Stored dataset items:
········
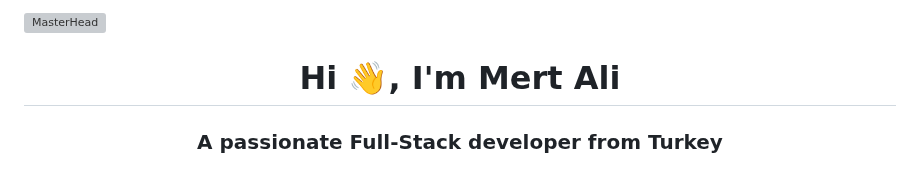
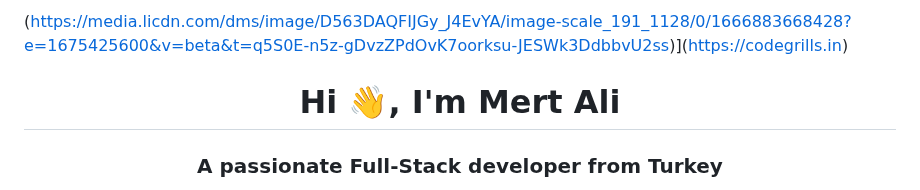
Before and after one commit to mertaliclk/mertaliclk, a Markdown page: README.md, the part around the change. GitHub-like rendering; grey boxes are pictures that could not be loaded.

```diff
--- a/README.md
+++ b/README.md
@@ -1,4 +1,4 @@
-[![MasterHead](https://media.licdn.com/dms/image/D563DAQFIJGy_J4EvYA/image-scale_191_1128/0/1666883668428?e=1675425600&v=beta&t=q5S0E-n5z-gDvzZPdOvK7oorksu-JESWk3DdbbvU2ss)](https://codegrills.in)
+(https://media.licdn.com/dms/image/D563DAQFIJGy_J4EvYA/image-scale_191_1128/0/1666883668428?e=1675425600&v=beta&t=q5S0E-n5z-gDvzZPdOvK7oorksu-JESWk3DdbbvU2ss)](https://codegrills.in)
 <h1 align="center">Hi 👋, I'm Mert Ali</h1>
 <h3 align="center">A passionate Full-Stack developer from Turkey</h3>
 
```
········
**REQUIRED ACTION**:
Count the lines of the data that hold the string "align". The answer should be that number alone.

**ANSWER TO THIS EXERCISE**:
2